What you will do: Output the records precisely as they stand. Pictures are to be skipped.

::: Exercise materials :::

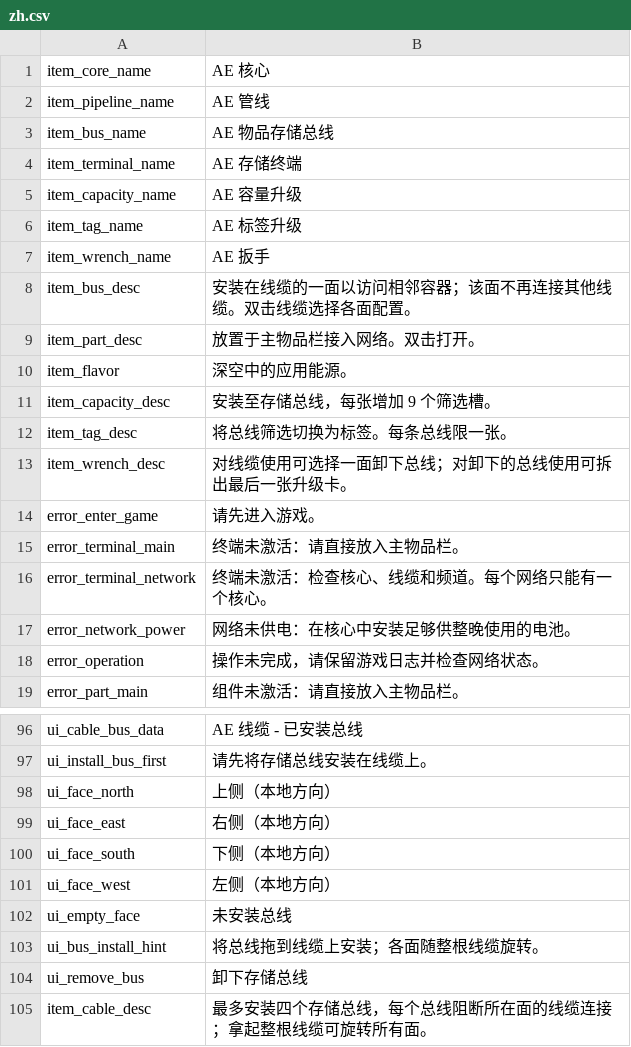
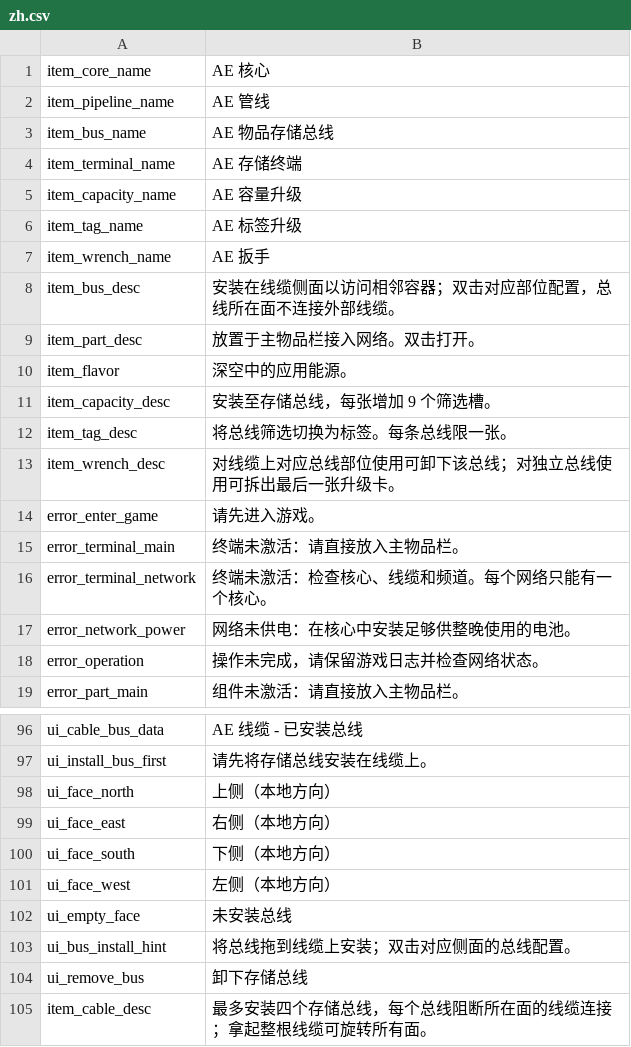
Before and after one commit to Eviadc/DeepSpaceAE, a CSV file: assets/game/Localization/zh.csv, drawn as a sheet; only a part is shown, gaps mark what is left out.

```diff
--- a/assets/game/Localization/zh.csv
+++ b/assets/game/Localization/zh.csv
@@ -7,3 +7,3 @@ item_tag_name,AE 标签升级
 item_wrench_name,AE 扳手
-item_bus_desc,安装在线缆的一面以访问相邻容器；该面不再连接其他线缆。双击线缆选择各面配置。
+item_bus_desc,安装在线缆侧面以访问相邻容器；双击对应部位配置，总线所在面不连接外部线缆。
 item_part_desc,放置于主物品栏接入网络。双击打开。
@@ -12,3 +12,3 @@ item_capacity_desc,安装至存储总线，每张增加 9 个筛选槽。
 item_tag_desc,将总线筛选切换为标签。每条总线限一张。
-item_wrench_desc,对线缆使用可选择一面卸下总线；对卸下的总线使用可拆出最后一张升级卡。
+item_wrench_desc,对线缆上对应总线部位使用可卸下该总线；对独立总线使用可拆出最后一张升级卡。
 error_enter_game,请先进入游戏。
@@ -102,3 +102,3 @@ ui_face_west,左侧（本地方向）
 ui_empty_face,未安装总线
-ui_bus_install_hint,将总线拖到线缆上安装；各面随整根线缆旋转。
+ui_bus_install_hint,将总线拖到线缆上安装；双击对应侧面的总线配置。
 ui_remove_bus,卸下存储总线
```
Also changed, not shown: assets/game/Localization/en.csv, 31 other files.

:::

Reply:
Before and after one commit to Eviadc/DeepSpaceAE, a CSV file: assets/game/Localization/zh.csv, drawn as a sheet; only a part is shown, gaps mark what is left out.

```diff
--- a/assets/game/Localization/zh.csv
+++ b/assets/game/Localization/zh.csv
@@ -7,3 +7,3 @@ item_tag_name,AE 标签升级
 item_wrench_name,AE 扳手
-item_bus_desc,安装在线缆的一面以访问相邻容器；该面不再连接其他线缆。双击线缆选择各面配置。
+item_bus_desc,安装在线缆侧面以访问相邻容器；双击对应部位配置，总线所在面不连接外部线缆。
 item_part_desc,放置于主物品栏接入网络。双击打开。
@@ -12,3 +12,3 @@ item_capacity_desc,安装至存储总线，每张增加 9 个筛选槽。
 item_tag_desc,将总线筛选切换为标签。每条总线限一张。
-item_wrench_desc,对线缆使用可选择一面卸下总线；对卸下的总线使用可拆出最后一张升级卡。
+item_wrench_desc,对线缆上对应总线部位使用可卸下该总线；对独立总线使用可拆出最后一张升级卡。
 error_enter_game,请先进入游戏。
@@ -102,3 +102,3 @@ ui_face_west,左侧（本地方向）
 ui_empty_face,未安装总线
-ui_bus_install_hint,将总线拖到线缆上安装；各面随整根线缆旋转。
+ui_bus_install_hint,将总线拖到线缆上安装；双击对应侧面的总线配置。
 ui_remove_bus,卸下存储总线
```
Also changed, not shown: assets/game/Localization/en.csv, 31 other files.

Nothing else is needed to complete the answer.